Have you heard of Booklr? This is a market research firm that is focused entirely on books. Sign up with their service and you can get pricing data on virtually any title published in the US.

Earlier this week they posted an infographic which compared the Top 100 titles in the Nook and Kindle stores.
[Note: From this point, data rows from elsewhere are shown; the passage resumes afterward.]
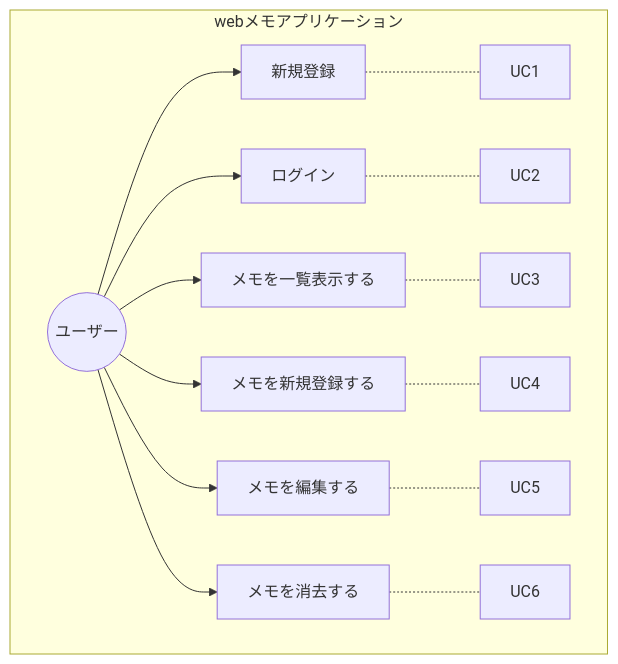
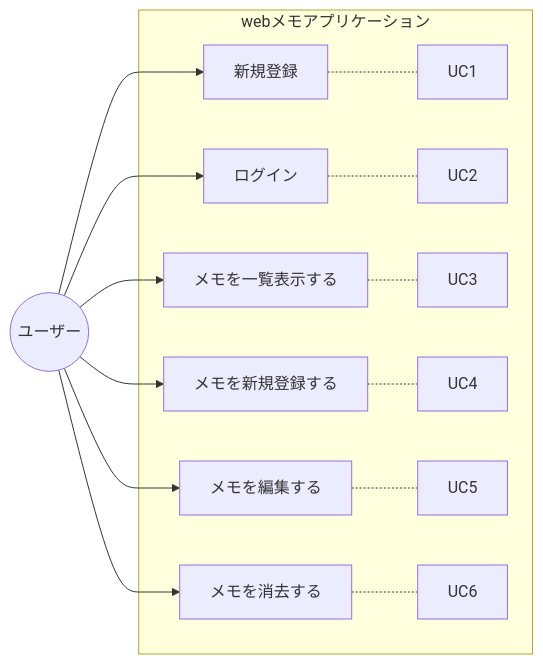
The diagram in ユースケース図.md (sasaoka-sasami/python-memoapp), drawn with Mermaid before and after one commit.

Commit message:
ユーザーをサブグラフの外へ配置

````diff
--- a/ユースケース図.md
+++ b/ユースケース図.md
@@ -1,20 +1,30 @@
 ```mermaid
-flowchart TB
+flowchart LR
+
+    User((ユーザー))
+
     subgraph "webメモアプリケーション"
-        User((ユーザー))
+    
         AddUser[新規登録]
         Login[ログイン]
         ShowData[メモを一覧表示する]
         AddData[メモを新規登録する]
         EditData[メモを編集する]
         DeleteData[メモを消去する]
-    
 
-        User --> AddUser -.- UC1
-        User --> Login -.- UC2 
-        User --> ShowData -.- UC3
-        User --> AddData -.- UC4
-        User --> EditData -.- UC5
-        User --> DeleteData -.- UC6
+        AddUser -.- UC1
+        Login -.- UC2 
+        ShowData -.- UC3
+        AddData -.- UC4
+        EditData -.- UC5
+        DeleteData -.- UC6
+
     end
+
+    User --> AddUser
+    User --> Login
+    User --> ShowData
+    User --> AddData
+    User --> EditData
+    User --> DeleteData
 ```
````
Amazon bet B&n in several ways, including lower average price ($6.48 vs $8.94), s well as having far more titles under $2 (35 vs zero). It’s fascinating comparison.

The infographic is after the break.

via eBookNewser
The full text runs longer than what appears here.